### [WORK TO COMPLETE]
Go over the records and copy every line with the string "docs".

### [SOURCE MATERIAL]
=== Section Start ===

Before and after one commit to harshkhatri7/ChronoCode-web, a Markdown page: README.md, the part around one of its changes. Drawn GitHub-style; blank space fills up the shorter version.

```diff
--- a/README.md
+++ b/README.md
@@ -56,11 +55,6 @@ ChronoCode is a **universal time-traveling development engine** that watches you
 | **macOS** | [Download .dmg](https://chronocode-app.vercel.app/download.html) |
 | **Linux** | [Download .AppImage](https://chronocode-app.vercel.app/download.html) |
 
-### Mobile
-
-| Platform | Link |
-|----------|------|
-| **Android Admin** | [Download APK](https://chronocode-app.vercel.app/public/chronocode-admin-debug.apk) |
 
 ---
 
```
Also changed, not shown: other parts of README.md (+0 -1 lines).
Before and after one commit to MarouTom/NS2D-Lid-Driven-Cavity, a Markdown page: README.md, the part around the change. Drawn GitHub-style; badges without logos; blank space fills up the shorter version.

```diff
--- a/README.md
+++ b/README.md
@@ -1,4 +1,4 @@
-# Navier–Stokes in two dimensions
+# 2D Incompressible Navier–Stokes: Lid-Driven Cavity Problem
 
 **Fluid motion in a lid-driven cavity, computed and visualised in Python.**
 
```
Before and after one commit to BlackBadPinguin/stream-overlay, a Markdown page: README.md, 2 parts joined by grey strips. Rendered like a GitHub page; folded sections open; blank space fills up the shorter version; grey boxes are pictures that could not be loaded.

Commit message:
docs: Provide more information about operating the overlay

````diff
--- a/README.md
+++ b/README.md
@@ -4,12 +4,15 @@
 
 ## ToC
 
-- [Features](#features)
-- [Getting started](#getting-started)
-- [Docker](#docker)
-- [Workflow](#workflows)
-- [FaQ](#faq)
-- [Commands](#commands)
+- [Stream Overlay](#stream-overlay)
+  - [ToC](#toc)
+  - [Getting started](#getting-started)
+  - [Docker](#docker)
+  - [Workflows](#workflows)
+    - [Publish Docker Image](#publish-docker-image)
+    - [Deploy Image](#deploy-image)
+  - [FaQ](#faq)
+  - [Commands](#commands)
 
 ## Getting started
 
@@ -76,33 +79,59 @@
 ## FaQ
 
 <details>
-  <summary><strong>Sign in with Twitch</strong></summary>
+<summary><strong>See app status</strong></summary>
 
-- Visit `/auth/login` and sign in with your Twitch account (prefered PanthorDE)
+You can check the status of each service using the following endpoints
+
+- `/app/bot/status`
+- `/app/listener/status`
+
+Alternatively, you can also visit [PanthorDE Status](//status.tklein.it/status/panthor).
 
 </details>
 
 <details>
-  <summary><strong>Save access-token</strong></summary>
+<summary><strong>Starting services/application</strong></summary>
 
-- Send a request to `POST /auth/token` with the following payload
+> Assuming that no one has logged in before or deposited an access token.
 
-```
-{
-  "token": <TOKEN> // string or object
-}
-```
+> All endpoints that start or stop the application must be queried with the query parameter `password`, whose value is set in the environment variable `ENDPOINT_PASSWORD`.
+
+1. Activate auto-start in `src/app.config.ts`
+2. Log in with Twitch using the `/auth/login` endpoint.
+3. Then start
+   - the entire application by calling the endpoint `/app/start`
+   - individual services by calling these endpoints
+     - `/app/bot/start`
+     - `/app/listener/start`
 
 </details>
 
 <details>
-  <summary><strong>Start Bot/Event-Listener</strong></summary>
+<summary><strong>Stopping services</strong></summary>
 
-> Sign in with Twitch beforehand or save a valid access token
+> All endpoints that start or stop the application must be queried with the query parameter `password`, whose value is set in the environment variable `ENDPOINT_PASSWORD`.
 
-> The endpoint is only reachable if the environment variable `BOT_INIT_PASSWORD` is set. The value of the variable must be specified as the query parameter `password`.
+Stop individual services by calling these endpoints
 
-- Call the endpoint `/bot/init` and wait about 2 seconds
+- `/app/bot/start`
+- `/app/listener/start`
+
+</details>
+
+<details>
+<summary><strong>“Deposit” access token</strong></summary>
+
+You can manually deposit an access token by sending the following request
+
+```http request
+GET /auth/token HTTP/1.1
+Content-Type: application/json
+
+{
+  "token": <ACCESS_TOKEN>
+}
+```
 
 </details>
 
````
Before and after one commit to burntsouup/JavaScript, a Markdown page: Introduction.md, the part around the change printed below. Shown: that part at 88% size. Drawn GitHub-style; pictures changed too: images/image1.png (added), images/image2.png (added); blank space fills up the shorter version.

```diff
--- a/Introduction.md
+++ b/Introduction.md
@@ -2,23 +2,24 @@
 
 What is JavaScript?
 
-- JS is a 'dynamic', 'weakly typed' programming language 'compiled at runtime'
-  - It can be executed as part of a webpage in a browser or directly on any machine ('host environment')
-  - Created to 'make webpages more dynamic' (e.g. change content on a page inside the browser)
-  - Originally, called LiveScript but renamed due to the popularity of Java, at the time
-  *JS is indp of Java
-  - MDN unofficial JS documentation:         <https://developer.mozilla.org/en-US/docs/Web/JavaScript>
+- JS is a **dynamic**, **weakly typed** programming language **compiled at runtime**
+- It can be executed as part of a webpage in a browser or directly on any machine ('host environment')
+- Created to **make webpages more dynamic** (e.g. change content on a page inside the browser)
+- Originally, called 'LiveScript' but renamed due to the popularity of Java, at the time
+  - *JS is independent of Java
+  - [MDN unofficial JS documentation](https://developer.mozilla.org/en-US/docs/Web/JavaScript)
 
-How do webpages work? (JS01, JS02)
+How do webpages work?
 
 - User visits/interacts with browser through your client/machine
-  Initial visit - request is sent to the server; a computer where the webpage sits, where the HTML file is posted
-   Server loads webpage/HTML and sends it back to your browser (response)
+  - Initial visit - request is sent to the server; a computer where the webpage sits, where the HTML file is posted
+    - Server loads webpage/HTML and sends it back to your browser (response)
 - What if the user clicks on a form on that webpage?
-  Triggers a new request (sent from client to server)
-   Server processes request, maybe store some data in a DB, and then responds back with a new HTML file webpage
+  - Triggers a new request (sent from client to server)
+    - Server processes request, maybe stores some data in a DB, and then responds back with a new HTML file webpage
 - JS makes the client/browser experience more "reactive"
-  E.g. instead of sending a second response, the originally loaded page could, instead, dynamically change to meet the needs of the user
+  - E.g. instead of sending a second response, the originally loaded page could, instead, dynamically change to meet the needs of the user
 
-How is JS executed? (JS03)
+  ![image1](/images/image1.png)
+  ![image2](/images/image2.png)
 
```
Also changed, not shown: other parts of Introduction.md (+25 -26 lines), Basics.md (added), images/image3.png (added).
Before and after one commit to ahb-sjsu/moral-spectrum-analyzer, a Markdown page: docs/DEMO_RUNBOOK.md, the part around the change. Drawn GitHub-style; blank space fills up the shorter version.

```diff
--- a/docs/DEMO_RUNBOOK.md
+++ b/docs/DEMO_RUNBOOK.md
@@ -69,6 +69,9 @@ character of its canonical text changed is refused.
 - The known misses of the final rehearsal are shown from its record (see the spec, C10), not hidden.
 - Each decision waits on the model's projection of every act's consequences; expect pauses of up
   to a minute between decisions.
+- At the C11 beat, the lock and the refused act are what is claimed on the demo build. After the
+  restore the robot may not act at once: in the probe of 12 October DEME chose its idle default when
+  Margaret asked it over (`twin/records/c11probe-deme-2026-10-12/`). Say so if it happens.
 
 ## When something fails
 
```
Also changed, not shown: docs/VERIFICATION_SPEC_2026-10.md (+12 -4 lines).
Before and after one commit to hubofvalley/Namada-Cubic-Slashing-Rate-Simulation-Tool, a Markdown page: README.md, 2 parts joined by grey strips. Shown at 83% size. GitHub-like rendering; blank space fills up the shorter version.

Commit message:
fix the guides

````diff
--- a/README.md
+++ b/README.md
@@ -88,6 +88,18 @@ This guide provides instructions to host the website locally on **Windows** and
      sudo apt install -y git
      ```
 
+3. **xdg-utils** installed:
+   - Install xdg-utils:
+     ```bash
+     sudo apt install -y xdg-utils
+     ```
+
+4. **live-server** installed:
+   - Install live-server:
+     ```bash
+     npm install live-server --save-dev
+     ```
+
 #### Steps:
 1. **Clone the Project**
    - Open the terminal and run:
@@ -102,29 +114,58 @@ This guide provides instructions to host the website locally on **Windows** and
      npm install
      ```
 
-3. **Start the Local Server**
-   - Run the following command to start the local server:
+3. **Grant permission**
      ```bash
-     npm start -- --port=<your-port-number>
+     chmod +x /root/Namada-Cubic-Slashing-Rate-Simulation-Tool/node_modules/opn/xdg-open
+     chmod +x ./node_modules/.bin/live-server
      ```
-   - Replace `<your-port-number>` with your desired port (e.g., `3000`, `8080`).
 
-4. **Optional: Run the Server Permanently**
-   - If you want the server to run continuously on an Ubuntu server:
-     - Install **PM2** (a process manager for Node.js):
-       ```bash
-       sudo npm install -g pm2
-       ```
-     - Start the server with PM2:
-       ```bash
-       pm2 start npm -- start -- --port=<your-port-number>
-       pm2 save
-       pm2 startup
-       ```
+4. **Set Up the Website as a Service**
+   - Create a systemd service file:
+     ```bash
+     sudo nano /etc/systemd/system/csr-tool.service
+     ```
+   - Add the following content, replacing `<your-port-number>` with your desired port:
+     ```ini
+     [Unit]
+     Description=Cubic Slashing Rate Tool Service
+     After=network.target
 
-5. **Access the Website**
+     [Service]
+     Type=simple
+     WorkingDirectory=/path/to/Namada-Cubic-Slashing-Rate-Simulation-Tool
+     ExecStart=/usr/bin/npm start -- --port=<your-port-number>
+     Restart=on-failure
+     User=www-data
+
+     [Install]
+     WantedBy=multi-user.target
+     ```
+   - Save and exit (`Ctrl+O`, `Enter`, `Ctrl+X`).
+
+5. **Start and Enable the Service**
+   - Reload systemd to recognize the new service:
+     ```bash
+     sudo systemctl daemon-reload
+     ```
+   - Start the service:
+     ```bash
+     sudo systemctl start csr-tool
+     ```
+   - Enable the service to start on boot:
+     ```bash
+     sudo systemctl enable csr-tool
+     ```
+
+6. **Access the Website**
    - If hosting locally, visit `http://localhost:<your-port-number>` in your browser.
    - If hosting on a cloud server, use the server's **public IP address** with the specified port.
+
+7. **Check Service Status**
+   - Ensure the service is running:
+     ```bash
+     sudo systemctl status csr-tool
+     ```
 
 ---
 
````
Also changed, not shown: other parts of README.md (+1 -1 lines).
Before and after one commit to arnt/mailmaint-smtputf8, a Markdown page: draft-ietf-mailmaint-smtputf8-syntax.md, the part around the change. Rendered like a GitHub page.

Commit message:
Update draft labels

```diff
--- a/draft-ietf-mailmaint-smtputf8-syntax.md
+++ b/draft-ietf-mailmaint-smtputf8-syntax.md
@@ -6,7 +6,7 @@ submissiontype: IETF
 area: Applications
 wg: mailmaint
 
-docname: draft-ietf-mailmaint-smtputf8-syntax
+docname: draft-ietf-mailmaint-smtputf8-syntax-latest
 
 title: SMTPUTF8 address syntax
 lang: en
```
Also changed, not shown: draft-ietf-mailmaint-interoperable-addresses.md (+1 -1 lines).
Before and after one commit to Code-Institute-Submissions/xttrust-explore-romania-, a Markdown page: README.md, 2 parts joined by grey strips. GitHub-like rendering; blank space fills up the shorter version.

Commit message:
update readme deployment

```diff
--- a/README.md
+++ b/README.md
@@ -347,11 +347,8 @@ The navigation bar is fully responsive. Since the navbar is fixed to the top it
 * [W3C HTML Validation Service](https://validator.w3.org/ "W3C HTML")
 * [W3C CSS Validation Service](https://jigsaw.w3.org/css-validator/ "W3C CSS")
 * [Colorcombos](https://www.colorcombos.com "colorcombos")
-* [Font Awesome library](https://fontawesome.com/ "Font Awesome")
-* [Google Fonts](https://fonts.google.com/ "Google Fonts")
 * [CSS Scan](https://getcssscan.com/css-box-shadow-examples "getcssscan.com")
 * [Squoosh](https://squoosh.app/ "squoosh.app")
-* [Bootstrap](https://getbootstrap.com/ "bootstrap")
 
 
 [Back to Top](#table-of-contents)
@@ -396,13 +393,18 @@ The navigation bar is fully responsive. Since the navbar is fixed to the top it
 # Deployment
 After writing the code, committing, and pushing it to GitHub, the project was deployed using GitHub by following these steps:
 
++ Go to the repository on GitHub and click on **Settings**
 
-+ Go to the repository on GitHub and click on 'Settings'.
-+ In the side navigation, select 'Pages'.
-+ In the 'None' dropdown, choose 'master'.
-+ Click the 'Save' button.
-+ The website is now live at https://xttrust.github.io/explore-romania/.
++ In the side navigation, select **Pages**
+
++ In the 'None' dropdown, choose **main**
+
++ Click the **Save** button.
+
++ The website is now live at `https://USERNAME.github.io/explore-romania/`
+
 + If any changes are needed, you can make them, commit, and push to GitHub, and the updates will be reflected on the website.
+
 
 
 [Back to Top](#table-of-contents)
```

=== Section End ===

### [ANSWER BOX]
docs: Provide more information about operating the overlay
-  - MDN unofficial JS documentation:         <https://developer.mozilla.org/en-US/docs/Web/JavaScript>
+  - [MDN unofficial JS documentation](https://developer.mozilla.org/en-US/docs/Web/JavaScript)
Before and after one commit to ahb-sjsu/moral-spectrum-analyzer, a Markdown page: docs/DEMO_RUNBOOK.md, the part around the change. Drawn GitHub-style; blank space fills up the shorter version.
--- a/docs/DEMO_RUNBOOK.md
+++ b/docs/DEMO_RUNBOOK.md
Also changed, not shown: docs/VERIFICATION_SPEC_2026-10.md (+12 -4 lines).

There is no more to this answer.